* Problem description
Count the lines in the material below that contain the word "models" and give the number alone.

▽

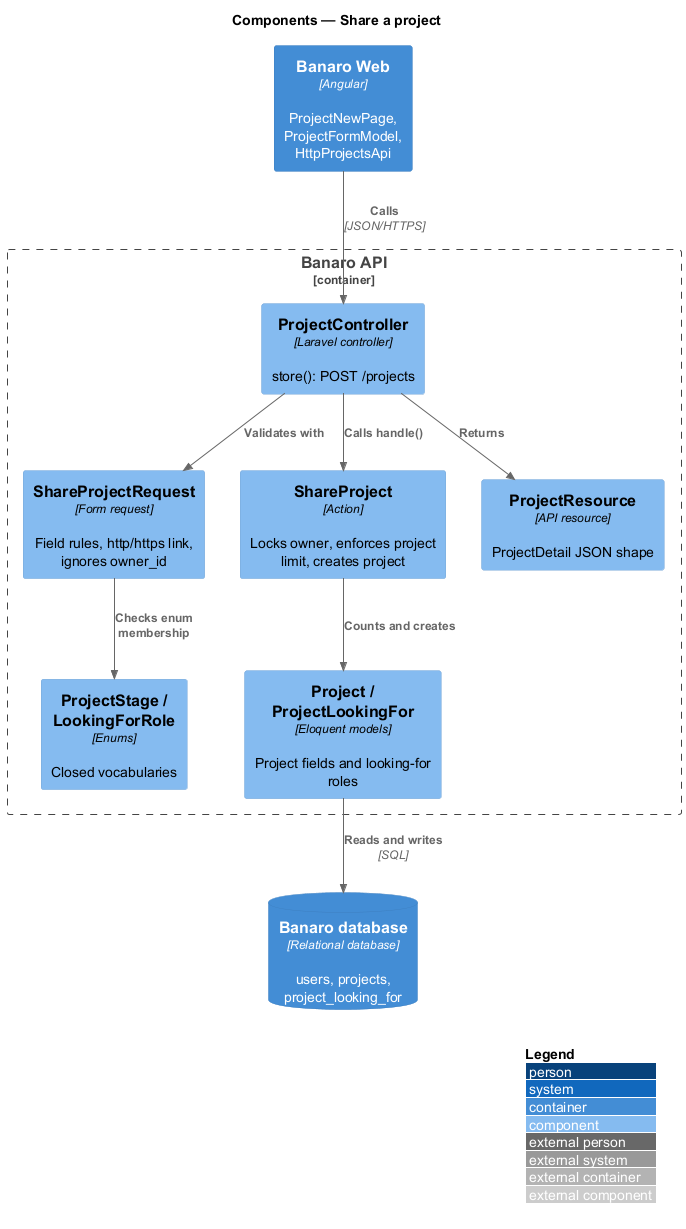
Before: docs/detailed-designs/projects/share-project/diagrams/c4-component.png, a diagram exported from PlantUML (QuinntyneBrown/banaro). The source it was exported from:
```plantuml
@startuml
!include <C4/C4_Component>
LAYOUT_WITH_LEGEND()
title Components — Share a project

Container(web, "Banaro Web", "Angular", "ProjectNewPage, ProjectFormModel, HttpProjectsApi")
ContainerDb(db, "Banaro database", "Relational database", "users, projects, project_looking_for")

Container_Boundary(api, "Banaro API") {
  Component(ctrl, "ProjectController", "Laravel controller", "store(): POST /projects")
  Component(req, "ShareProjectRequest", "Form request", "Field rules, http/https link, ignores owner_id")
  Component(action, "ShareProject", "Action", "Locks owner, enforces project limit, creates project")
  Component(models, "Project / ProjectLookingFor", "Eloquent models", "Project fields and looking-for roles")
  Component(enums, "ProjectStage / LookingForRole", "Enums", "Closed vocabularies")
  Component(resource, "ProjectResource", "API resource", "ProjectDetail JSON shape")
}

Rel(web, ctrl, "Calls", "JSON/HTTPS")
Rel(ctrl, req, "Validates with")
Rel(req, enums, "Checks enum membership")
Rel(ctrl, action, "Calls handle()")
Rel(ctrl, resource, "Returns")
Rel(action, models, "Counts and creates")
Rel(models, db, "Reads and writes", "SQL")
@enduml
```
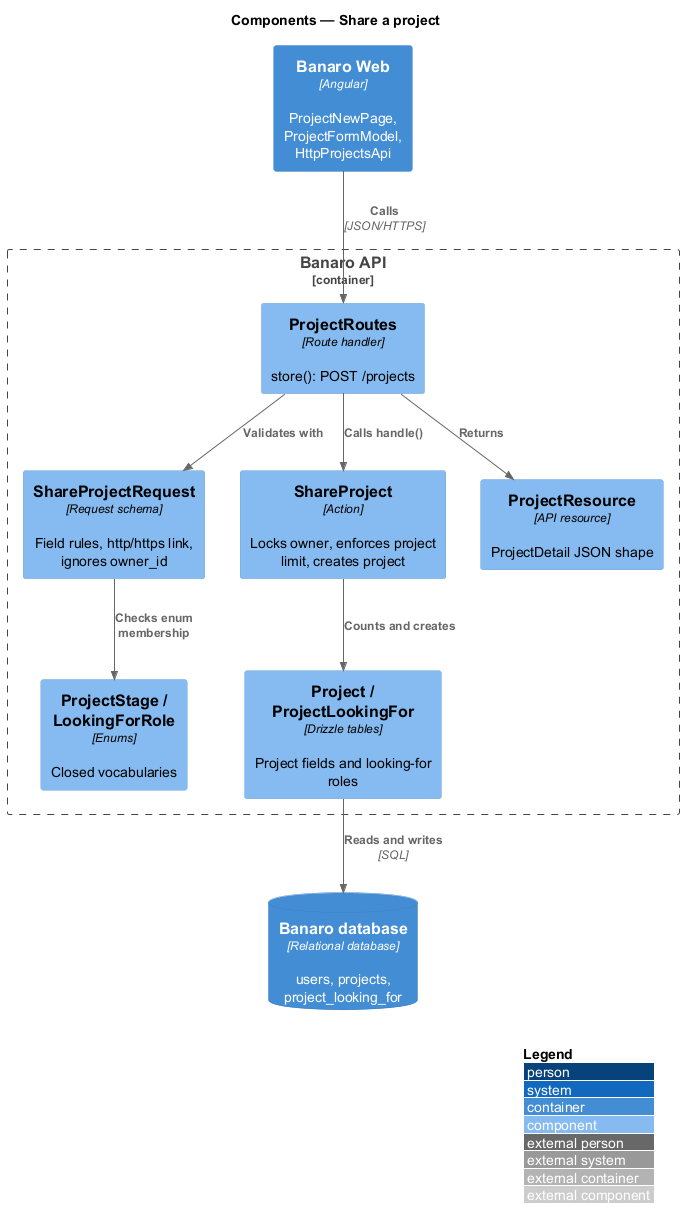
After the commit.

What changed in the source:
```diff
@@ -7,10 +7,10 @@
 ContainerDb(db, "Banaro database", "Relational database", "users, projects, project_looking_for")
 
 Container_Boundary(api, "Banaro API") {
-  Component(ctrl, "ProjectController", "Laravel controller", "store(): POST /projects")
-  Component(req, "ShareProjectRequest", "Form request", "Field rules, http/https link, ignores owner_id")
+  Component(ctrl, "ProjectRoutes", "Route handler", "store(): POST /projects")
+  Component(req, "ShareProjectRequest", "Request schema", "Field rules, http/https link, ignores owner_id")
   Component(action, "ShareProject", "Action", "Locks owner, enforces project limit, creates project")
-  Component(models, "Project / ProjectLookingFor", "Eloquent models", "Project fields and looking-for roles")
+  Component(models, "Project / ProjectLookingFor", "Drizzle tables", "Project fields and looking-for roles")
   Component(enums, "ProjectStage / LookingForRole", "Enums", "Closed vocabularies")
   Component(resource, "ProjectResource", "API resource", "ProjectDetail JSON shape")
 }
```
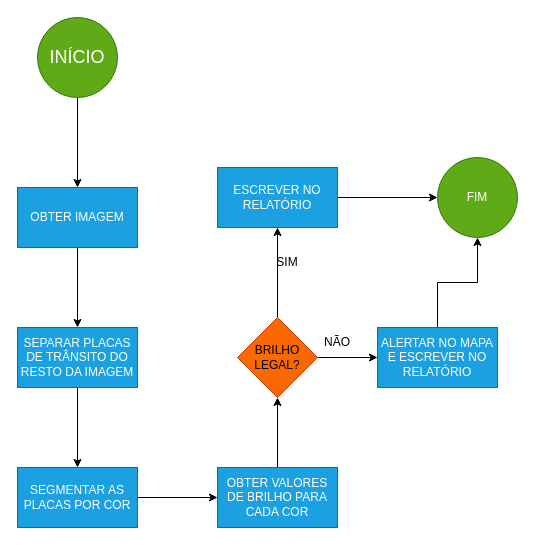
Before: Arteris.drawio in B4nr/computerVision, a draw.io diagram. Source tidied: cells renumbered, new cells numbered last; positions are measured from the earlier drawing's top-left corner, leaving out a move shared by most shapes. Both pictures are drawn from the tidied source at 100%, with x=0, y=0 at pixel (17, 17).
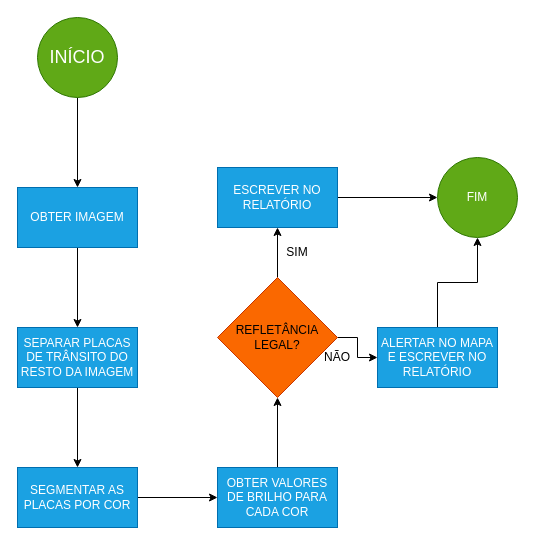
Above is the later version.

Diff of the diagram source:
```diff
@@
-    <mxCell id="14" value="BRILHO LEGAL?" style="rhombus;whiteSpace=wrap;html=1;fillColor=#fa6800;fontColor=#000000;strokeColor=#C73500;" parent="1" vertex="1">
-      <mxGeometry x="220" y="300" width="80" height="80" as="geometry" />
+    <mxCell id="14" value="&lt;font style=&quot;font-size: 12px;&quot;&gt;REFLETÂNCIA LEGAL?&lt;/font&gt;" style="rhombus;whiteSpace=wrap;html=1;fillColor=#fa6800;fontColor=#000000;strokeColor=#C73500;" parent="1" vertex="1">
+      <mxGeometry x="200" y="260" width="120" height="120" as="geometry" />
     </mxCell>
@@
     <mxCell id="19" value="SIM" style="text;html=1;strokeColor=none;fillColor=none;align=center;verticalAlign=middle;whiteSpace=wrap;rounded=0;" parent="1" vertex="1">
-      <mxGeometry x="240" y="230" width="60" height="30" as="geometry" />
+      <mxGeometry x="250" y="220" width="60" height="30" as="geometry" />
     </mxCell>
     <mxCell id="20" value="NÃO" style="text;html=1;strokeColor=none;fillColor=none;align=center;verticalAlign=middle;whiteSpace=wrap;rounded=0;" parent="1" vertex="1">
-      <mxGeometry x="290" y="310" width="60" height="30" as="geometry" />
+      <mxGeometry x="290" y="325" width="60" height="30" as="geometry" />
     </mxCell>
```
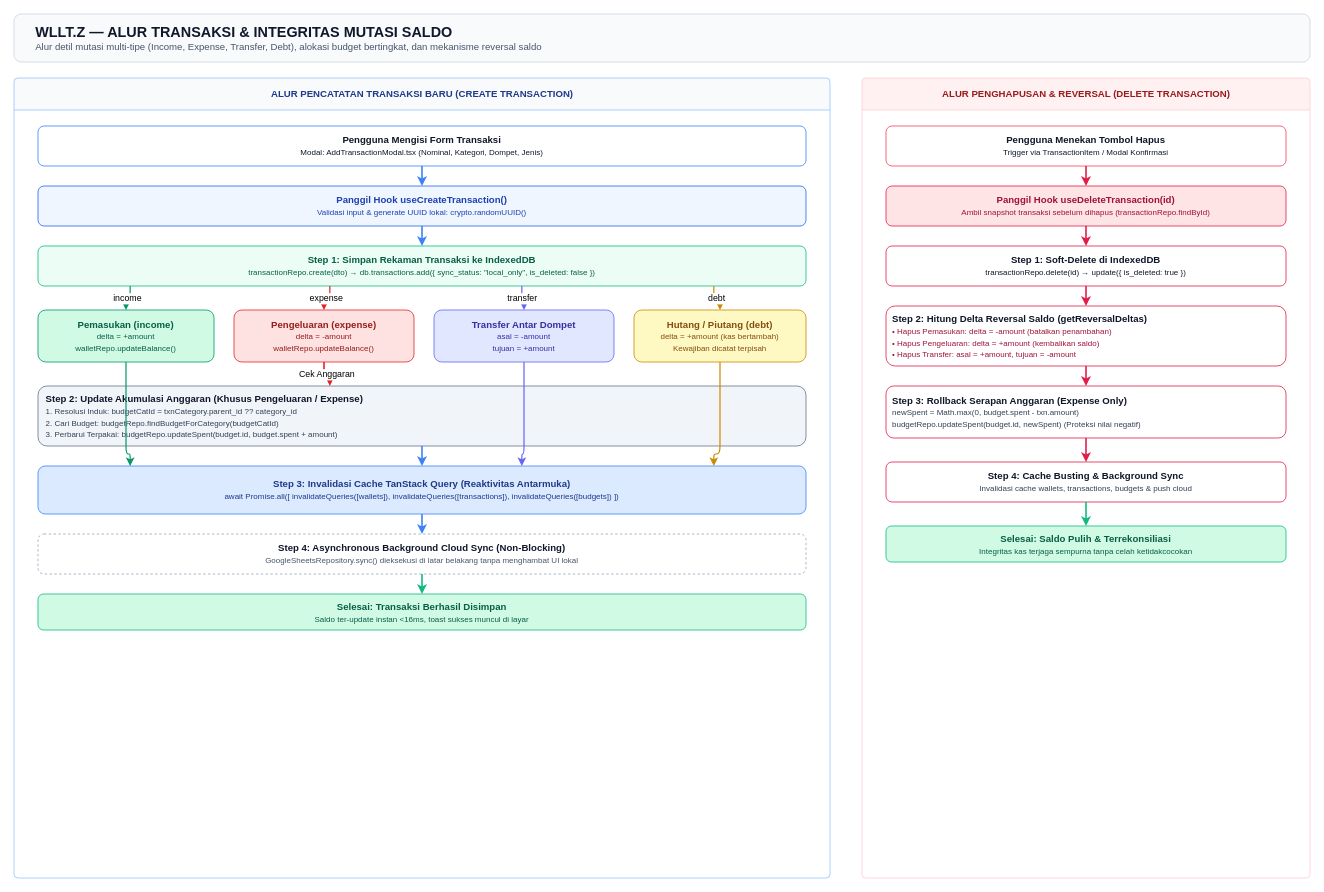
The draw.io diagram page "2. Alur Transaksi & Saldo" (2 of 4) of docs/assets/diagrams/wlltz_end_to_end_flow.drawio in Badranihakim/Wllt.z, before the edit. Source tidied: cells renumbered, new cells numbered last; positions are measured from the earlier drawing's top-left corner, leaving out a move shared by most shapes. Both pictures are drawn from the tidied source at 80%, with x=0, y=0 at pixel (14, 14).
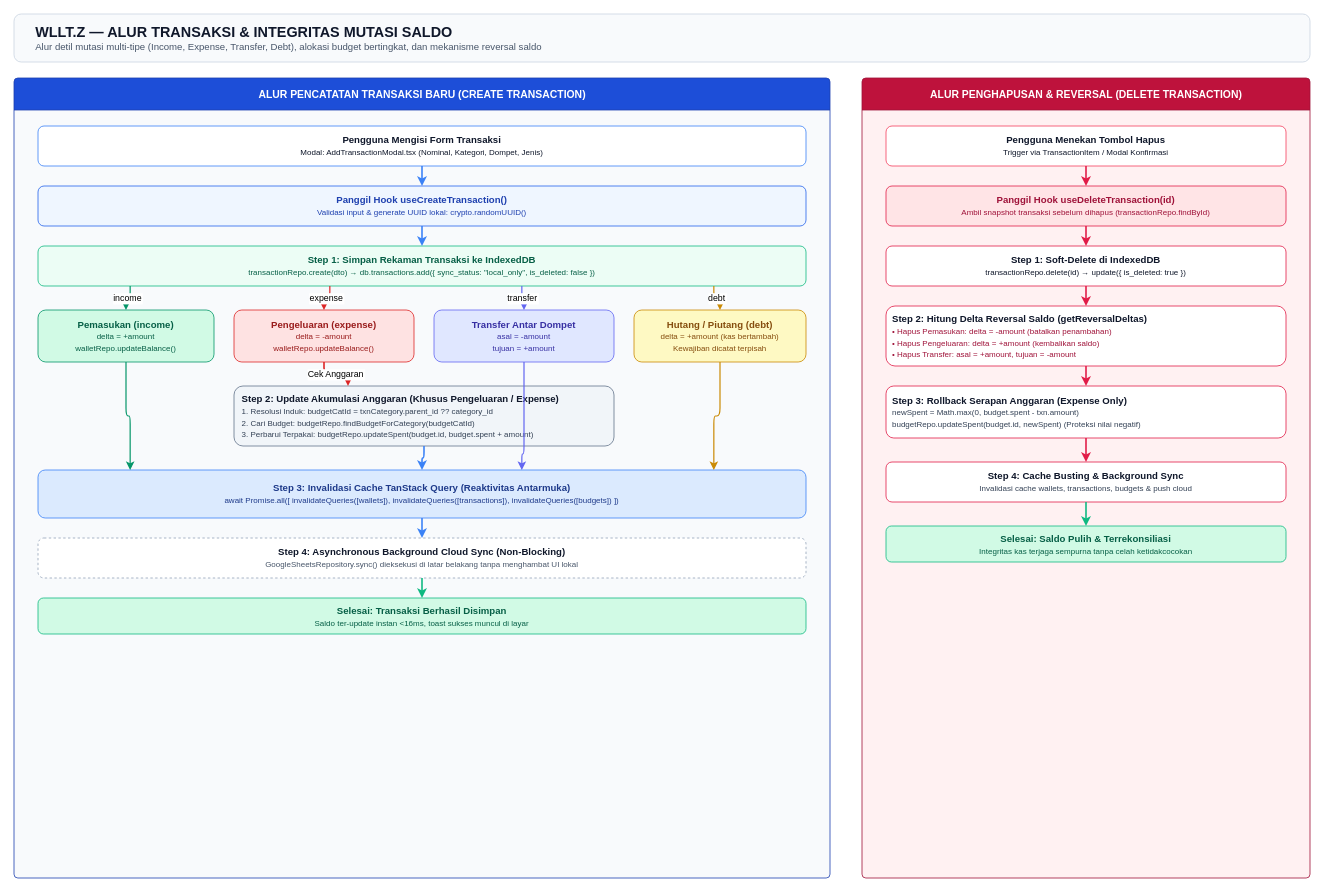
After the change.

Unchanged cells that the change refers to:
```xml
<mxCell id="4" value="&lt;b&gt;Pengguna Mengisi Form Transaksi&lt;/b&gt;&lt;br&gt;&lt;span style=&quot;font-size:10px;&quot;&gt;Modal: AddTransactionModal.tsx (Nominal, Kategori, Dompet, Jenis)&lt;/span&gt;" style="html=1;rounded=1;whiteSpace=wrap;fillColor=#FFFFFF;strokeColor=#3B82F6;fontColor=#0F172A;" parent="1" vertex="1">
  <mxGeometry x="30" y="140" width="960" height="50" as="geometry" />
</mxCell>
<mxCell id="5" value="&lt;b&gt;Panggil Hook useCreateTransaction()&lt;/b&gt;&lt;br&gt;&lt;span style=&quot;font-size:10px;&quot;&gt;Validasi input &amp;amp; generate UUID lokal: crypto.randomUUID()&lt;/span&gt;" style="html=1;rounded=1;whiteSpace=wrap;fillColor=#EFF6FF;strokeColor=#2563EB;fontColor=#1E40AF;" parent="1" vertex="1">
  <mxGeometry x="30" y="215" width="960" height="50" as="geometry" />
</mxCell>
<mxCell id="6" value="&lt;b&gt;Step 1: Simpan Rekaman Transaksi ke IndexedDB&lt;/b&gt;&lt;br&gt;&lt;span style=&quot;font-size:10px;&quot;&gt;transactionRepo.create(dto) &amp;rarr; db.transactions.add({ sync_status: &amp;quot;local_only&amp;quot;, is_deleted: false })&lt;/span&gt;" style="html=1;rounded=1;whiteSpace=wrap;fillColor=#ECFDF5;strokeColor=#10B981;fontColor=#065F46;" parent="1" vertex="1">
  <mxGeometry x="30" y="290" width="960" height="50" as="geometry" />
</mxCell>
<mxCell id="7" value="&lt;b&gt;Pemasukan (income)&lt;/b&gt;&lt;br&gt;&lt;span style=&quot;font-size:10px;color:#065F46;&quot;&gt;delta = +amount&lt;br&gt;walletRepo.updateBalance()&lt;/span&gt;" style="html=1;rounded=1;whiteSpace=wrap;fillColor=#D1FAE5;strokeColor=#059669;fontColor=#065F46;" parent="1" vertex="1">
  <mxGeometry x="30" y="370" width="220" height="65" as="geometry" />
</mxCell>
<mxCell id="8" value="&lt;b&gt;Pengeluaran (expense)&lt;/b&gt;&lt;br&gt;&lt;span style=&quot;font-size:10px;color:#991B1B;&quot;&gt;delta = -amount&lt;br&gt;walletRepo.updateBalance()&lt;/span&gt;" style="html=1;rounded=1;whiteSpace=wrap;fillColor=#FEE2E2;strokeColor=#DC2626;fontColor=#991B1B;" parent="1" vertex="1">
  <mxGeometry x="275" y="370" width="225" height="65" as="geometry" />
</mxCell>
<mxCell id="10" value="&lt;b&gt;Hutang / Piutang (debt)&lt;/b&gt;&lt;br&gt;&lt;span style=&quot;font-size:10px;color:#854D0E;&quot;&gt;delta = +amount (kas bertambah)&lt;br&gt;Kewajiban dicatat terpisah&lt;/span&gt;" style="html=1;rounded=1;whiteSpace=wrap;fillColor=#FEF9C3;strokeColor=#CA8A04;fontColor=#854D0E;" parent="1" vertex="1">
  <mxGeometry x="775" y="370" width="215" height="65" as="geometry" />
</mxCell>
```

The edit, as a diff of the source:
```diff
@@
-    <mxCell id="3" value="ALUR PENCATATAN TRANSAKSI BARU (CREATE TRANSACTION)" style="swimlane;html=1;startSize=40;fillColor=#F8FAFC;strokeColor=#93C5FD;swimlaneHeadColor=#DBEAFE;fontColor=#1E3A8A;fontStyle=1;rounded=1;arcSize=4;" parent="1" vertex="1">
+    <mxCell id="3" value="ALUR PENCATATAN TRANSAKSI BARU (CREATE TRANSACTION)" style="swimlane;html=1;startSize=40;fillColor=#1D4ED8;strokeColor=#1E40AF;swimlaneFillColor=#F8FAFC;fontColor=#FFFFFF;fontStyle=1;fontSize=13;rounded=1;arcSize=4;align=center;" parent="1" vertex="1">
       <mxGeometry y="80" width="1020" height="1000" as="geometry" />
     </mxCell>
@@
     <mxCell id="11" value="&lt;b&gt;Step 2: Update Akumulasi Anggaran (Khusus Pengeluaran / Expense)&lt;/b&gt;&lt;br&gt;&lt;span style=&quot;font-size:10px;color:#334155;&quot;&gt;1. Resolusi Induk: budgetCatId = txnCategory.parent_id ?? category_id&lt;br&gt;2. Cari Budget: budgetRepo.findBudgetForCategory(budgetCatId)&lt;br&gt;3. Perbarui Terpakai: budgetRepo.updateSpent(budget.id, budget.spent + amount)&lt;/span&gt;" style="html=1;rounded=1;whiteSpace=wrap;fillColor=#F1F5F9;strokeColor=#64748B;fontColor=#0F172A;align=left;spacing=10;" parent="1" vertex="1">
-      <mxGeometry x="30" y="465" width="960" height="75" as="geometry" />
+      <mxGeometry x="275" y="465" width="475" height="75" as="geometry" />
     </mxCell>
     <mxCell id="12" value="&lt;b&gt;Step 3: Invalidasi Cache TanStack Query (Reaktivitas Antarmuka)&lt;/b&gt;&lt;br&gt;&lt;span style=&quot;font-size:10px;color:#1E3A8A;&quot;&gt;await Promise.all([ invalidateQueries([wallets]), invalidateQueries([transactions]), invalidateQueries([budgets]) ])&lt;/span&gt;" style="html=1;rounded=1;whiteSpace=wrap;fillColor=#DBEAFE;strokeColor=#3B82F6;fontColor=#1E3A8A;" parent="1" vertex="1">
-      <mxGeometry x="30" y="565" width="960" height="60" as="geometry" />
+      <mxGeometry x="30" y="570" width="960" height="60" as="geometry" />
     </mxCell>
     <mxCell id="13" value="&lt;b&gt;Step 4: Asynchronous Background Cloud Sync (Non-Blocking)&lt;/b&gt;&lt;br&gt;&lt;span style=&quot;font-size:10px;color:#475569;&quot;&gt;GoogleSheetsRepository.sync() dieksekusi di latar belakang tanpa menghambat UI lokal&lt;/span&gt;" style="html=1;rounded=1;whiteSpace=wrap;fillColor=#FFFFFF;strokeColor=#94A3B8;fontColor=#0F172A;dashed=1;" parent="1" vertex="1">
-      <mxGeometry x="30" y="650" width="960" height="50" as="geometry" />
+      <mxGeometry x="30" y="655" width="960" height="50" as="geometry" />
     </mxCell>
     <mxCell id="14" value="&lt;b&gt;Selesai: Transaksi Berhasil Disimpan&lt;/b&gt;&lt;br&gt;&lt;span style=&quot;font-size:10px;color:#065F46;&quot;&gt;Saldo ter-update instan &amp;lt;16ms, toast sukses muncul di layar&lt;/span&gt;" style="html=1;rounded=1;whiteSpace=wrap;fillColor=#D1FAE5;strokeColor=#10B981;fontColor=#065F46;" parent="1" vertex="1">
-      <mxGeometry x="30" y="725" width="960" height="45" as="geometry" />
+      <mxGeometry x="30" y="730" width="960" height="45" as="geometry" />
     </mxCell>
-    <mxCell id="15" style="edgeStyle=orthogonalEdgeStyle;rounded=1;strokeColor=#3B82F6;strokeWidth=2;" parent="1" edge="1" source="4" target="5">
+    <mxCell id="15" style="edgeStyle=orthogonalEdgeStyle;rounded=1;strokeColor=#3B82F6;strokeWidth=2;exitX=0.5;exitY=1.0;exitDx=0;exitDy=0;entryX=0.5;entryY=0.0;entryDx=0;entryDy=0;" parent="1" edge="1" source="4" target="5">
       <mxGeometry relative="1" as="geometry" />
     </mxCell>
-    <mxCell id="16" style="edgeStyle=orthogonalEdgeStyle;rounded=1;strokeColor=#3B82F6;strokeWidth=2;" parent="1" edge="1" source="5" target="6">
+    <mxCell id="16" style="edgeStyle=orthogonalEdgeStyle;rounded=1;strokeColor=#3B82F6;strokeWidth=2;exitX=0.5;exitY=1.0;exitDx=0;exitDy=0;entryX=0.5;entryY=0.0;entryDx=0;entryDy=0;" parent="1" edge="1" source="5" target="6">
       <mxGeometry relative="1" as="geometry" />
     </mxCell>
@@
-    <mxCell id="21" value="Cek Anggaran" style="edgeStyle=orthogonalEdgeStyle;rounded=1;strokeColor=#DC2626;strokeWidth=2;exitX=0.5;exitY=1.0;exitDx=0;exitDy=0;entryX=0.38;entryY=0.0;entryDx=0;entryDy=0;" parent="1" edge="1" source="8" target="11">
+    <mxCell id="21" value="Cek Anggaran" style="edgeStyle=orthogonalEdgeStyle;rounded=1;strokeColor=#DC2626;strokeWidth=2;exitX=0.5;exitY=1.0;exitDx=0;exitDy=0;entryX=0.3;entryY=0.0;entryDx=0;entryDy=0;" parent="1" edge="1" source="8" target="11">
       <mxGeometry relative="1" as="geometry" />
     </mxCell>
@@
     <mxCell id="23" style="edgeStyle=orthogonalEdgeStyle;rounded=1;strokeColor=#059669;strokeWidth=1.5;exitX=0.5;exitY=1.0;exitDx=0;exitDy=0;entryX=0.12;entryY=0.0;entryDx=0;entryDy=0;" parent="1" edge="1" source="7" target="12">
-      <mxGeometry relative="1" as="geometry">
-        <Array as="points">
-          <mxPoint x="140" y="550" />
-        </Array>
-      </mxGeometry>
+      <mxGeometry relative="1" as="geometry" />
     </mxCell>
@@
     <mxCell id="25" style="edgeStyle=orthogonalEdgeStyle;rounded=1;strokeColor=#CA8A04;strokeWidth=1.5;exitX=0.5;exitY=1.0;exitDx=0;exitDy=0;entryX=0.88;entryY=0.0;entryDx=0;entryDy=0;" parent="1" edge="1" source="10" target="12">
-      <mxGeometry relative="1" as="geometry">
-        <Array as="points">
-          <mxPoint x="882" y="550" />
-        </Array>
-      </mxGeometry>
+      <mxGeometry relative="1" as="geometry" />
     </mxCell>
@@
-    <mxCell id="28" value="ALUR PENGHAPUSAN &amp;amp; REVERSAL (DELETE TRANSACTION)" style="swimlane;html=1;startSize=40;fillColor=#FFF1F2;strokeColor=#FECDD3;swimlaneHeadColor=#FFE4E6;fontColor=#991B1B;fontStyle=1;rounded=1;arcSize=4;" parent="1" vertex="1">
+    <mxCell id="28" value="ALUR PENGHAPUSAN &amp;amp; REVERSAL (DELETE TRANSACTION)" style="swimlane;html=1;startSize=40;fillColor=#BE123C;strokeColor=#9F1239;swimlaneFillColor=#FFF1F2;fontColor=#FFFFFF;fontStyle=1;fontSize=13;rounded=1;arcSize=4;align=center;" parent="1" vertex="1">
       <mxGeometry x="1060" y="80" width="560" height="1000" as="geometry" />
     </mxCell>
```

△

* Answer for the task
5